  • ghaleon


    Hah so obvious that his allin must hold in this spot. I think in pretty much any casino what you say will define your action. E.g. if you say thousand and accidentally throw 10k into pot what you say will hold. At least if not whispered or something.

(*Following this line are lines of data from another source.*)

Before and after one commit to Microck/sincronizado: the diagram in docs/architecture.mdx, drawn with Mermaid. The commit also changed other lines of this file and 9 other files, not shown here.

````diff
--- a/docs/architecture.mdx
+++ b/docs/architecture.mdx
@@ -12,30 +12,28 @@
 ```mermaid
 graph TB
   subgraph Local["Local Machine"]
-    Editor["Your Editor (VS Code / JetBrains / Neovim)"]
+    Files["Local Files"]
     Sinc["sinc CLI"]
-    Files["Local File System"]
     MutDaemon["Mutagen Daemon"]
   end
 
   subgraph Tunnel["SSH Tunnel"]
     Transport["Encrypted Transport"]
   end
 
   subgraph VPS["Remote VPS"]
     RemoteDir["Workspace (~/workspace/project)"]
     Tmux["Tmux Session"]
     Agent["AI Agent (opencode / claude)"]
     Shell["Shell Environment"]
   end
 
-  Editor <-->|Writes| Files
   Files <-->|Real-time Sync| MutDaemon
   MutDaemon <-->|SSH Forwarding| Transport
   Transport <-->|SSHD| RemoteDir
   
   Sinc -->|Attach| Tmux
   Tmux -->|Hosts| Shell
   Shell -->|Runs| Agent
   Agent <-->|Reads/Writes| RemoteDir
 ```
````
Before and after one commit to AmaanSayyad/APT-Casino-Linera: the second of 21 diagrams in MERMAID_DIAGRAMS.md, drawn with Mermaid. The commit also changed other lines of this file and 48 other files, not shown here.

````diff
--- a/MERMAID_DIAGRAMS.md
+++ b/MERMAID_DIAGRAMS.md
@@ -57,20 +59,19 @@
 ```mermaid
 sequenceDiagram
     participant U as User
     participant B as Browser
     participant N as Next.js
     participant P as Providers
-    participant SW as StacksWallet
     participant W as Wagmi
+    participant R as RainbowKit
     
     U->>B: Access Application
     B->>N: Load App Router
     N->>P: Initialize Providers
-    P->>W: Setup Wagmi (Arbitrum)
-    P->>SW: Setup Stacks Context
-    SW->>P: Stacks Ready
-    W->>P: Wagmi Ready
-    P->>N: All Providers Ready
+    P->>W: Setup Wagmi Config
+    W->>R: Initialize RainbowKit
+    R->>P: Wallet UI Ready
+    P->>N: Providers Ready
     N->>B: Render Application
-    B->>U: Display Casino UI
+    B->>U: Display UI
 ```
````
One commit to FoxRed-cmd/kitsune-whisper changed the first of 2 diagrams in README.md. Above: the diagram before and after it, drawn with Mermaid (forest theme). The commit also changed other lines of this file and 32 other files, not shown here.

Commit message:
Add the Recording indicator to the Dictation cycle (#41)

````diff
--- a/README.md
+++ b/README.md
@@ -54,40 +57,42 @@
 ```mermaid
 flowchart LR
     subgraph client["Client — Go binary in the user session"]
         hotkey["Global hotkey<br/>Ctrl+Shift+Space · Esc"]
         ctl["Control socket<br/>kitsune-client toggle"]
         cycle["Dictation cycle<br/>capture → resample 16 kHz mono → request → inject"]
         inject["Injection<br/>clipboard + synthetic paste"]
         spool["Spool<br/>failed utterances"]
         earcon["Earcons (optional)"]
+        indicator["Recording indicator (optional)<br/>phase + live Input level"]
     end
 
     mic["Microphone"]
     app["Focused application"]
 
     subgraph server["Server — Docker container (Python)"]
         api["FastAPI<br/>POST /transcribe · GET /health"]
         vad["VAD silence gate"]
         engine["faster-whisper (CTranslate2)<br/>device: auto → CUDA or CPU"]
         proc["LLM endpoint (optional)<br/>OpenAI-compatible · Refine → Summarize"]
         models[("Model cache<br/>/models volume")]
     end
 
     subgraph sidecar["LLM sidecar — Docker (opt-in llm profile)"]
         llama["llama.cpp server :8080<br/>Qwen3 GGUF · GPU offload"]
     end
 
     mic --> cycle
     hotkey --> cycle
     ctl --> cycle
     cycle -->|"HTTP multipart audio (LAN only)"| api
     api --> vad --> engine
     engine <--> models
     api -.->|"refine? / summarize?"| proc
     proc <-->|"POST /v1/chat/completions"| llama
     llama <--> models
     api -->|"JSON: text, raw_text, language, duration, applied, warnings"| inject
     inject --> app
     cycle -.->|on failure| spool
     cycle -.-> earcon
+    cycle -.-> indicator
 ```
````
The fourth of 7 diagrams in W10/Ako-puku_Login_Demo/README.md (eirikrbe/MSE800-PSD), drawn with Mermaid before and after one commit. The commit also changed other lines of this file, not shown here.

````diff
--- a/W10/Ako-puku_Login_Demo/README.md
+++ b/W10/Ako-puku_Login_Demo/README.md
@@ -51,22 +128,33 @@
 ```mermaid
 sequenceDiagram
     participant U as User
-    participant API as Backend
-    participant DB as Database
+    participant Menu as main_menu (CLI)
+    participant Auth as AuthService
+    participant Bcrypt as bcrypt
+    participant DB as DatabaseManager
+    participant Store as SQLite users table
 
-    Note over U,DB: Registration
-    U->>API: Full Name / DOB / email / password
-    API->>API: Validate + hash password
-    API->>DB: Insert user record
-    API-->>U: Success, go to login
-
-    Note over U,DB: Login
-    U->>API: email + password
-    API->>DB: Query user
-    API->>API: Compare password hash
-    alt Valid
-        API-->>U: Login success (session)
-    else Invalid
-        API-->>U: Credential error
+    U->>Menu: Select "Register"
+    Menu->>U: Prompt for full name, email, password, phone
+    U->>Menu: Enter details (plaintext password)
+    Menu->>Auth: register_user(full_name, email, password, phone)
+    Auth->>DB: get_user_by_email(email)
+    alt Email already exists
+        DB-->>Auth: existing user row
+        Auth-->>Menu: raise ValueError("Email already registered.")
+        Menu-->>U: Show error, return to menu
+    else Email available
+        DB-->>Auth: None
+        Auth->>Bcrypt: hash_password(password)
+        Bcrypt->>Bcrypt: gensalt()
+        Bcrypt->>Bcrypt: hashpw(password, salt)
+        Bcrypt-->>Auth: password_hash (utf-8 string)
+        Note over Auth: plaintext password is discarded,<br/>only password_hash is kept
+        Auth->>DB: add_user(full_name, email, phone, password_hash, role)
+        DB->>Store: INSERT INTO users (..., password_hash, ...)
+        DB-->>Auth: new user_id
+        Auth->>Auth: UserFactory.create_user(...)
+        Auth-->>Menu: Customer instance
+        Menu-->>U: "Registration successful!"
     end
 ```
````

    He says very clearly allin and also moves chip rack into middle. Later action without saying anything would also account allin. Some use funky small forward motions (without releasing chips) without saying anything as way to get some reads. But that alone is somewhat of angle shoot...